> [WHAT THIS TASK INVOLVES]: The answer must consist of every line in the data below that holds the word "taal".

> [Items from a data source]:
______

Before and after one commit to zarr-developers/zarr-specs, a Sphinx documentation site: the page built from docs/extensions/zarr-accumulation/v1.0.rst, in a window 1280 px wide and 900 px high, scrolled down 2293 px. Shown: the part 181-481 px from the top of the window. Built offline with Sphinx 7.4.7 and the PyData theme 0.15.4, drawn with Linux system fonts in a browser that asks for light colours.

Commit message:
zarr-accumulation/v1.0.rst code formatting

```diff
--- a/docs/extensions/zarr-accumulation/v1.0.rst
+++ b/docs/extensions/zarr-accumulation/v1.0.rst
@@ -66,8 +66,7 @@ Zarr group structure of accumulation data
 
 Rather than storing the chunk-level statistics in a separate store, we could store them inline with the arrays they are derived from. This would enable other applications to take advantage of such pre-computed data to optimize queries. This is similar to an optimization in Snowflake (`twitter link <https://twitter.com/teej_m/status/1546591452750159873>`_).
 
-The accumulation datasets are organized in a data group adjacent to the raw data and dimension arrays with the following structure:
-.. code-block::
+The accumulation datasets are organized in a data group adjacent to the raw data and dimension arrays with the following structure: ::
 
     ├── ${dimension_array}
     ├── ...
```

______

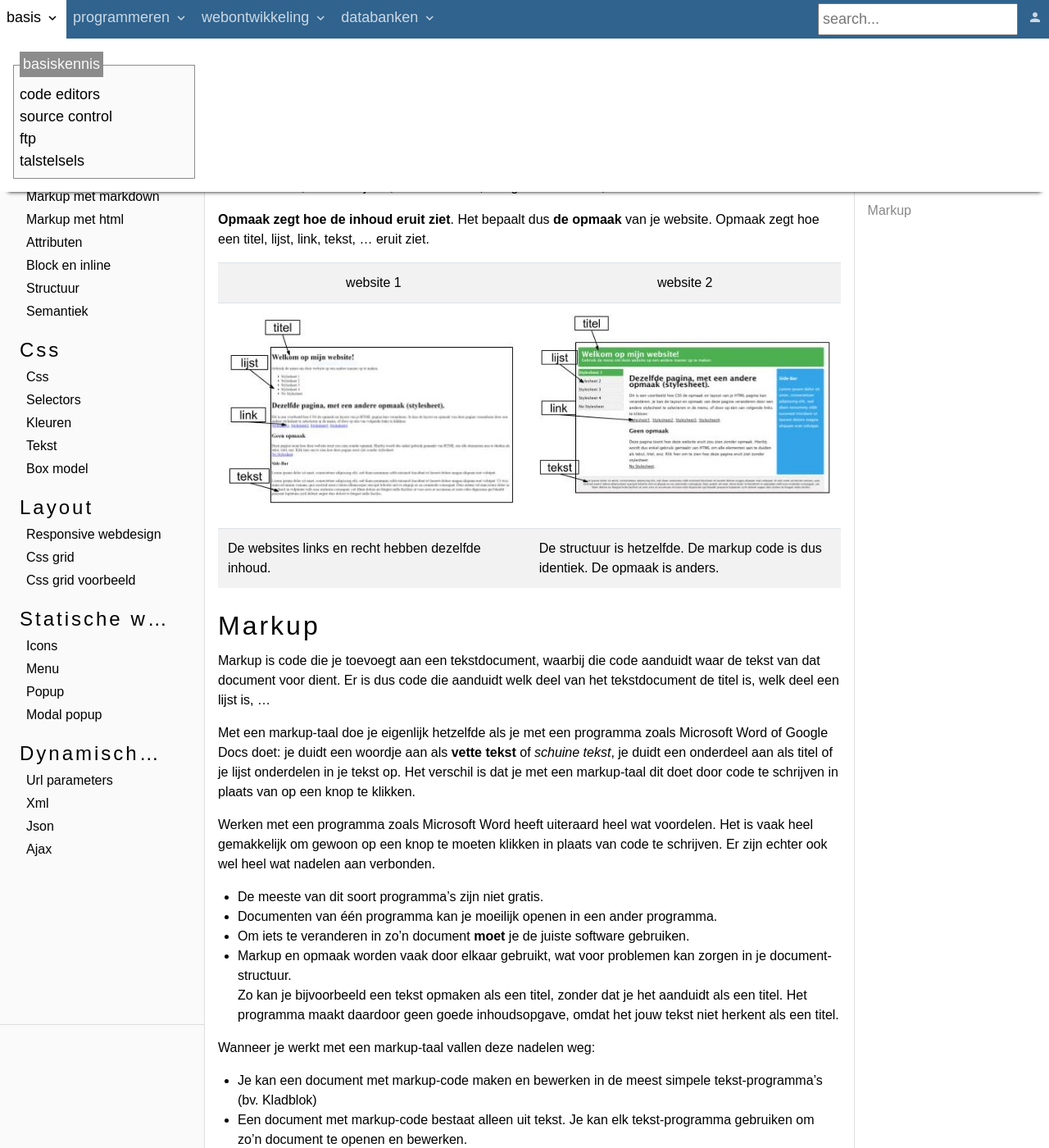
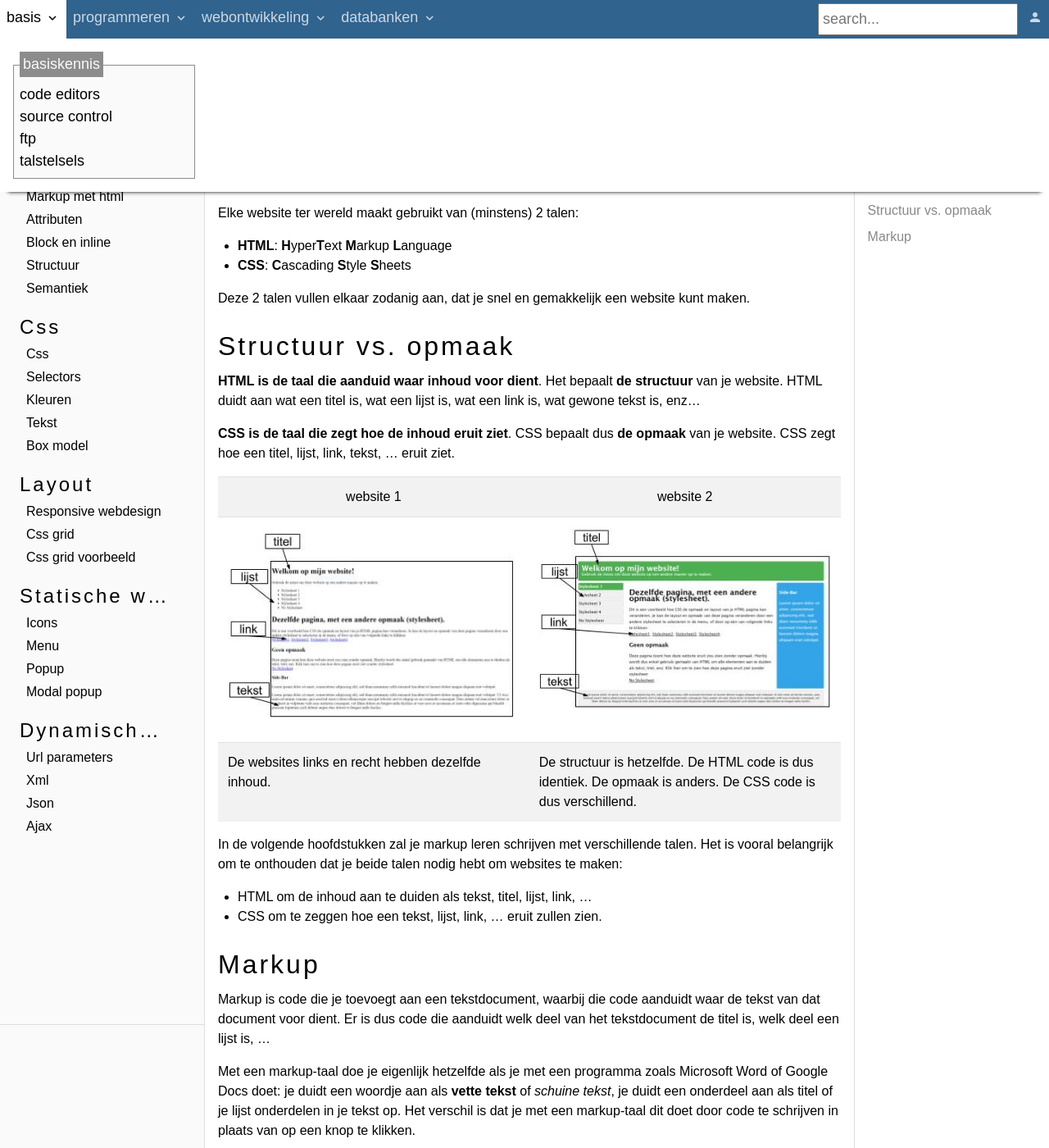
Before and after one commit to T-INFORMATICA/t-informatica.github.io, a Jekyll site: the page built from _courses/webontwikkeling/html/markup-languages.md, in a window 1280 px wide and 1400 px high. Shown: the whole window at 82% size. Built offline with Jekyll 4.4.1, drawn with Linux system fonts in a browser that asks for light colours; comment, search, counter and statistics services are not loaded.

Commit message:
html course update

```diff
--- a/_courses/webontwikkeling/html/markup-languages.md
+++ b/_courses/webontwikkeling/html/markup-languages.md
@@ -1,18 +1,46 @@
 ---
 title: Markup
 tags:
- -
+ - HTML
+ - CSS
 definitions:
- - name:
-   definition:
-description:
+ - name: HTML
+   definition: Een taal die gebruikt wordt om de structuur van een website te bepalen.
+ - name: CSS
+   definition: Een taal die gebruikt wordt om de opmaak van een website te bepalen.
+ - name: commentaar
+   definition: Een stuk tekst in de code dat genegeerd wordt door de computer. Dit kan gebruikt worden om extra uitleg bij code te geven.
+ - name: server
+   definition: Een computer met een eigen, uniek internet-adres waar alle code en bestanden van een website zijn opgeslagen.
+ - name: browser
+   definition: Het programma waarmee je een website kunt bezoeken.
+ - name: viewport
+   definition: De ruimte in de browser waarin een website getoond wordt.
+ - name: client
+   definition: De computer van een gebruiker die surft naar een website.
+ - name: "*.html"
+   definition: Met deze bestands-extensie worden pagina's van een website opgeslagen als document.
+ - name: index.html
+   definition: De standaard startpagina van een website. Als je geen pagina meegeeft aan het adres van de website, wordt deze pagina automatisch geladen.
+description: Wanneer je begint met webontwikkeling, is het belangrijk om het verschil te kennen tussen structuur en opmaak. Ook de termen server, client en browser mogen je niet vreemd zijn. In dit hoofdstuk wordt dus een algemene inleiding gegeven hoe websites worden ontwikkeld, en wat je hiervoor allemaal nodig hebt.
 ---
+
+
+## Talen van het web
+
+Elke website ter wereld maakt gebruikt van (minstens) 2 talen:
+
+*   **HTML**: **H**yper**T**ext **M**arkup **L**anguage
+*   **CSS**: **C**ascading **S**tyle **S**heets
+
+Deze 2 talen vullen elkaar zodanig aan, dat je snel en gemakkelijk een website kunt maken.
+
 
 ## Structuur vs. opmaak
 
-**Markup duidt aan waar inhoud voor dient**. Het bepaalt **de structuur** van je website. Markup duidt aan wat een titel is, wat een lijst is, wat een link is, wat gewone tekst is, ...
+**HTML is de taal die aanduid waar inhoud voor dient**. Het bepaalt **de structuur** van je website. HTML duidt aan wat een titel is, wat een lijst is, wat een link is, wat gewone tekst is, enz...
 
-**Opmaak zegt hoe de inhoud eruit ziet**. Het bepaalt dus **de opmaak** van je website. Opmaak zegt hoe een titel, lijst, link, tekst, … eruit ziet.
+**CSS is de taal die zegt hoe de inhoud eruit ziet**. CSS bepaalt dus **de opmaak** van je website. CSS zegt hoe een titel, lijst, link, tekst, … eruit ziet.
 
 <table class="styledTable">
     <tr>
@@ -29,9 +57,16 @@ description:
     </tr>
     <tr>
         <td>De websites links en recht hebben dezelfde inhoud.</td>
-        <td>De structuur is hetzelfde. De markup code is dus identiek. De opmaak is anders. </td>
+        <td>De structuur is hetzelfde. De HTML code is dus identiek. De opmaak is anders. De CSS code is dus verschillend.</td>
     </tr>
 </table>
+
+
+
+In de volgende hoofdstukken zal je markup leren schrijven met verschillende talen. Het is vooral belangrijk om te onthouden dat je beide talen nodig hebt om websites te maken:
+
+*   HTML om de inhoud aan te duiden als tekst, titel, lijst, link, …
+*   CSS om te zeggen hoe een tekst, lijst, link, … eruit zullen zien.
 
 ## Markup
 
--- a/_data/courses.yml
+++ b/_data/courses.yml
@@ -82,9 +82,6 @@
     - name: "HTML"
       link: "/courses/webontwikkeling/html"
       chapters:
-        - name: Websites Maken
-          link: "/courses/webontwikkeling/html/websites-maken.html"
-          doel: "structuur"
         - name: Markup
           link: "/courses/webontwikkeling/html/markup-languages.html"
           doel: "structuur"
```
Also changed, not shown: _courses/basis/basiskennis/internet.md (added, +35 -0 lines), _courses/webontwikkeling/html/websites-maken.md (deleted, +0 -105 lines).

______

> [EXERCISE RESULT]:
+   definition: Een taal die gebruikt wordt om de structuur van een website te bepalen.
+   definition: Een taal die gebruikt wordt om de opmaak van een website te bepalen.
+**HTML is de taal die aanduid waar inhoud voor dient**. Het bepaalt **de structuur** van je website. HTML duidt aan wat een titel is, wat een lijst is, wat een link is, wat gewone tekst is, enz...
+**CSS is de taal die zegt hoe de inhoud eruit ziet**. CSS bepaalt dus **de opmaak** van je website. CSS zegt hoe een titel, lijst, link, tekst, … eruit ziet.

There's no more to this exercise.